Everyone needs a tribe. Everyone needs a network of people who know you and know your ministry. So, what’s next? I have two suggestions:

  1. Do you already have a tribe? Push into your community even more. Set aside a little extra time to connect. Schedule a couple of calls to talk through current ministry challenges. I’ve found that every investment I’ve made in my tribe has been worthwhile.
  2. Are you without a tribe? Make finding a tribe your priority. Join several online communities (facebook) and get involved in the conversation. Ask questions. Be curious. You’ll be surprised how quickly conversations will gather momentum and lead to emails and phone calls.

Where do you start? Simply search for your ministry on facebook and see what tribes come up. Your curriculum provider probably has a facebook group. There are ministry groups of every shape, size, and flavor. Join them all, begin to engage and you’ll see where the connections lead you. Let me tell you about a few groups I recommend:

If you’re a NextGen Pastor, there’s no community like the iamnextgen Facebook group. Actually, it might be the only NextGen group in existence. With nearly 500 members, the conversation is active and so helpful.

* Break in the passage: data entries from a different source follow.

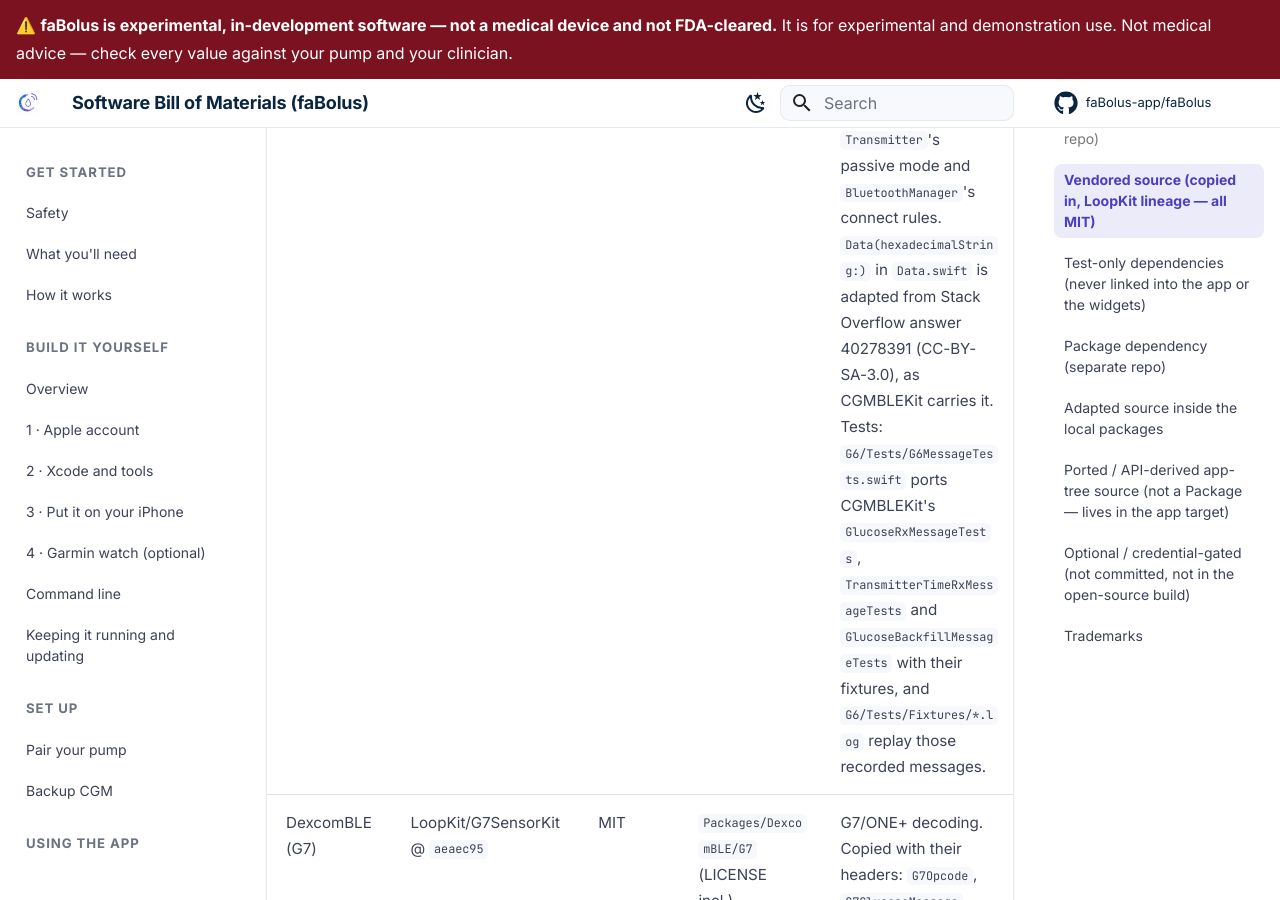
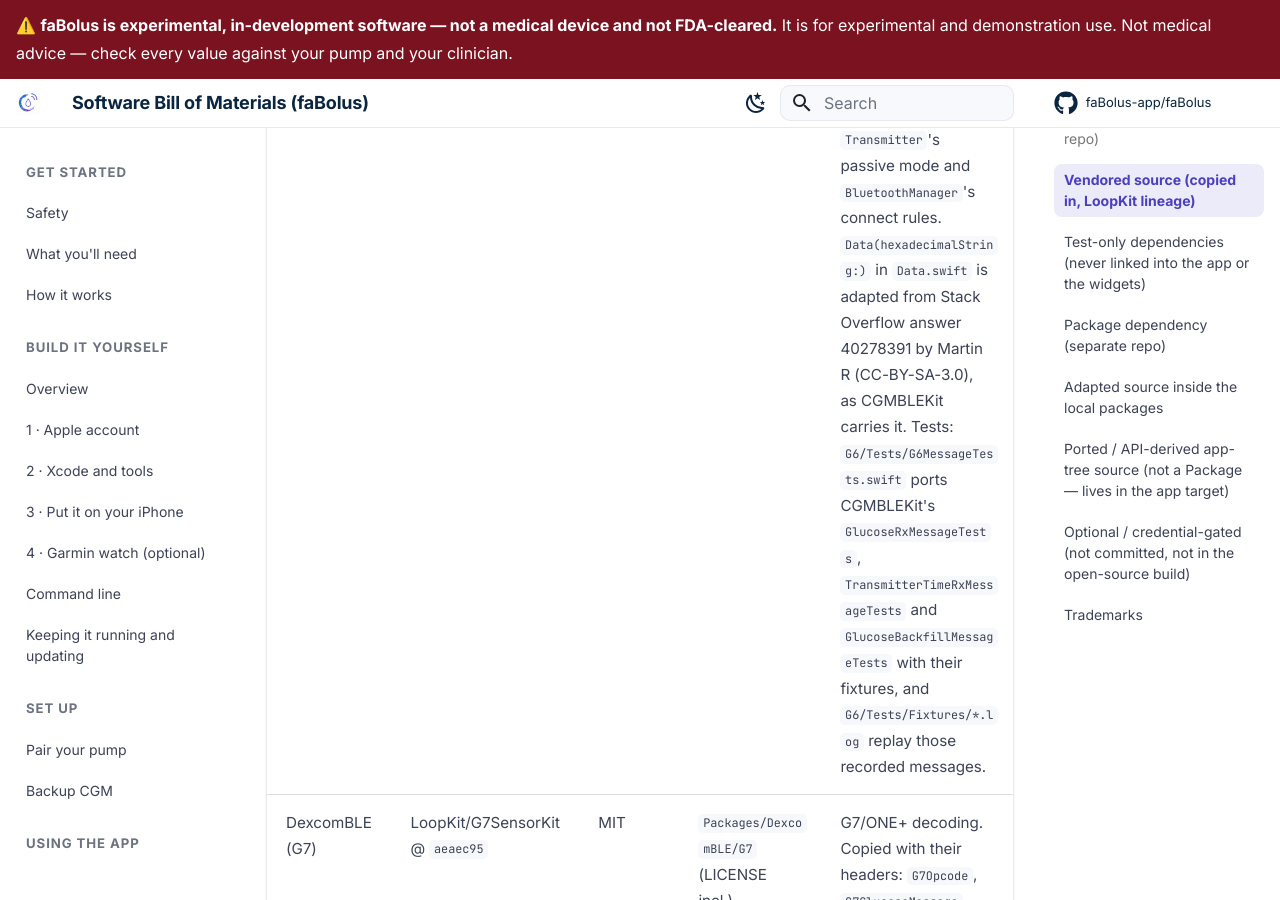
Before and after one commit to faBolus-app/faBolus, an MkDocs documentation site: the page built from docs/SBOM.md, in a window 1280 px wide and 900 px high, scrolled down 4270 px. Built offline with MkDocs 1.6.1 and Material for MkDocs 9.7.7, drawn with Linux system fonts in a browser that asks for light colours; comment, search, counter and statistics services are not loaded; some of the changed text lies outside the part shown.

Commit message:
chore: license texts for ported code, and the contract gate checks the poll version
LICENSES/ holds the upstream notices that go with ported or adapted code (pumpX2, LoopKit, Loop), and
NOTICE, THIRD_PARTY and the SBOM point at it; the Stack Overflow helper names its author. check-sbom
accepts a CC-BY-SA token. The contract gate fails when the poll golden fixtures' appVersion isn't
MARKETING_VERSION, so a version bump that misses them fails CI, not just the watch's local tests. The
privacy manifests' comments no longer name an audit ID or HealthKit and Nightscout, which the app
doesn't use.

Co-Authored-By: Claude Opus 5.5 <noreply@anthropic.com>

```diff
--- a/docs/SBOM.md
+++ b/docs/SBOM.md
@@ -20,12 +20,12 @@ Format per row: component · version/revision · SPDX license · source · how f
 | PhoneApp | in-repo | MIT | `Packages/PhoneApp` | The phone app's state and wiring (launch order, settings, the first-launch wipe, the bolus screen's flow, diagnostics, the debug-only scripted pump) and `WidgetContent`, what the app publishes for its widgets and Live Activity |
 | WatchLink | in-repo | MIT | `Packages/WatchLink` | The phone's link to a remote as a state machine, the host that answers the remote from the pump session, the ledger and the alerts, and the Connect IQ adapter (built only where Garmin's companion SDK is present; the SDK itself isn't in the repository) |
 
-## Vendored source (copied in, LoopKit lineage — all MIT)
+## Vendored source (copied in, LoopKit lineage)
 
 | Component | Upstream | License (SPDX) | Source | Usage |
 |---|---|---|---|---|
 | ShareClient | LoopKit/dexcom-share-client-swift @ `21d8657` | MIT | `Packages/ShareClient` (LICENSE incl.) | Dexcom Share follower core. Deliberate de-port: `LocalizedString.swift`/`OSLog.swift`/`TimeInterval.swift` (zero `public` declarations, unreachable by construction) were dropped from the vendored set — the remaining source, its package linkage, and its `DexcomShareSource` consumer are unchanged. Modified for Swift 6: the callbacks are `@Sendable` and the session token sits behind a lock (`ShareClient` is `final` and `@unchecked Sendable`). |
-| DexcomBLE (G6) | LoopKit/CGMBLEKit @ `c9e6c84` | MIT | `Packages/DexcomBLE/G6` (LICENSE incl.); the shared `Data.swift`, `BluetoothServices.swift` and `AuthChallengeRxMessage.swift` in `Packages/DexcomBLE/Sources/DexcomBLE` (CGMBLEKit's LICENSE at the package root) | Passive-mode G5/G6/ONE decoding. Copied with their headers: `Opcode`, `CalibrationState`, `TransmitterStatus`, `NSData+CRC`, `TransmitterMessage`, `TransmitterTimeRxMessage`, `GlucoseRxMessage`, `GlucoseBackfillMessage`, `Common/Data`, `BluetoothServices`, `AuthChallengeRxMessage`. Edits: the Tx side and LoopKit/HealthKit-only members removed (`TransmitterTxMessage`, `RespondableMessage`, `GlucoseBackfillTxMessage`, `Data.init(for:)`, `TransmitterStatus.localizedDescription`, unused byte helpers and UUID enums, `PeripheralManager.Configuration`); `Sendable` and `package` access added; `Data.to(_:)` assembles bytes instead of loading through a rebound pointer; one `AuthChallengeRxMessage` shared by G6 and G7. `G6Observer` and `DexcomCentral` are new code following `Transmitter`'s passive mode and `BluetoothManager`'s connect rules. `Data(hexadecimalString:)` in `Data.swift` is adapted from Stack Overflow answer 40278391 (CC-BY-SA-3.0), as CGMBLEKit carries it. Tests: `G6/Tests/G6MessageTests.swift` ports CGMBLEKit's `GlucoseRxMessageTests`, `TransmitterTimeRxMessageTests` and `GlucoseBackfillMessageTests` with their fixtures, and `G6/Tests/Fixtures/*.log` replay those recorded messages. |
+| DexcomBLE (G6) | LoopKit/CGMBLEKit @ `c9e6c84` | MIT | `Packages/DexcomBLE/G6` (LICENSE incl.); the shared `Data.swift`, `BluetoothServices.swift` and `AuthChallengeRxMessage.swift` in `Packages/DexcomBLE/Sources/DexcomBLE` (CGMBLEKit's LICENSE at the package root) | Passive-mode G5/G6/ONE decoding. Copied with their headers: `Opcode`, `CalibrationState`, `TransmitterStatus`, `NSData+CRC`, `TransmitterMessage`, `TransmitterTimeRxMessage`, `GlucoseRxMessage`, `GlucoseBackfillMessage`, `Common/Data`, `BluetoothServices`, `AuthChallengeRxMessage`. Edits: the Tx side and LoopKit/HealthKit-only members removed (`TransmitterTxMessage`, `RespondableMessage`, `GlucoseBackfillTxMessage`, `Data.init(for:)`, `TransmitterStatus.localizedDescription`, unused byte helpers and UUID enums, `PeripheralManager.Configuration`); `Sendable` and `package` access added; `Data.to(_:)` assembles bytes instead of loading through a rebound pointer; one `AuthChallengeRxMessage` shared by G6 and G7. `G6Observer` and `DexcomCentral` are new code following `Transmitter`'s passive mode and `BluetoothManager`'s connect rules. `Data(hexadecimalString:)` in `Data.swift` is adapted from Stack Overflow answer 40278391 by Martin R (CC-BY-SA-3.0), as CGMBLEKit carries it. Tests: `G6/Tests/G6MessageTests.swift` ports CGMBLEKit's `GlucoseRxMessageTests`, `TransmitterTimeRxMessageTests` and `GlucoseBackfillMessageTests` with their fixtures, and `G6/Tests/Fixtures/*.log` replay those recorded messages. |
 | DexcomBLE (G7) | LoopKit/G7SensorKit @ `aeaec95` | MIT | `Packages/DexcomBLE/G7` (LICENSE incl.) | G7/ONE+ decoding. Copied with their headers: `G7Opcode`, `G7GlucoseMessage`, `G7BackfillMessage`, `AlgorithmState`, `SensorMessage`. Edits: LoopKit `trendType` and `condition` removed; `Sendable` added; `glucoseTimestamp` is optional, `nil` where upstream's `UInt32` subtraction would trap. `G7Observer` is new code following `G7Sensor` and `G7BluetoothManager`. Tests: `G7/Tests/G7Tests.swift` ports G7SensorKit's `G7GlucoseMessageTests` with their fixtures, and `G7/Tests/Fixtures/g7-session.log` replays G7SensorKit's recorded G7 log. |
 
 ## Test-only dependencies (never linked into the app or the widgets)
```
Also changed, not shown: CONTRIBUTING.md (+1 -1 lines), NOTICE.md (+7 -1 lines), THIRD_PARTY.md (+3 -2 lines), 8 other files.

Click here to request access (warning, you have to actually be a NextGen Pastor to join).

If you’re a Preschool Director, you’re going to love the preschool ministry leader Facebook group. A few of my favorite preschool leaders and I just created the group and we’re really excited about it. We’ve been assembling some of the best and brightest preschool leaders we can find. Click here to request access.

This group is so new, joining it is going to put you on the ground floor of something really incredible, trust me. I know of very few communities exclusively dedicated to the lower elementary and preteen ministry tribe that isn’t specific to a curriculum. I’m looking forward to some amazing conversations. Click here to request access.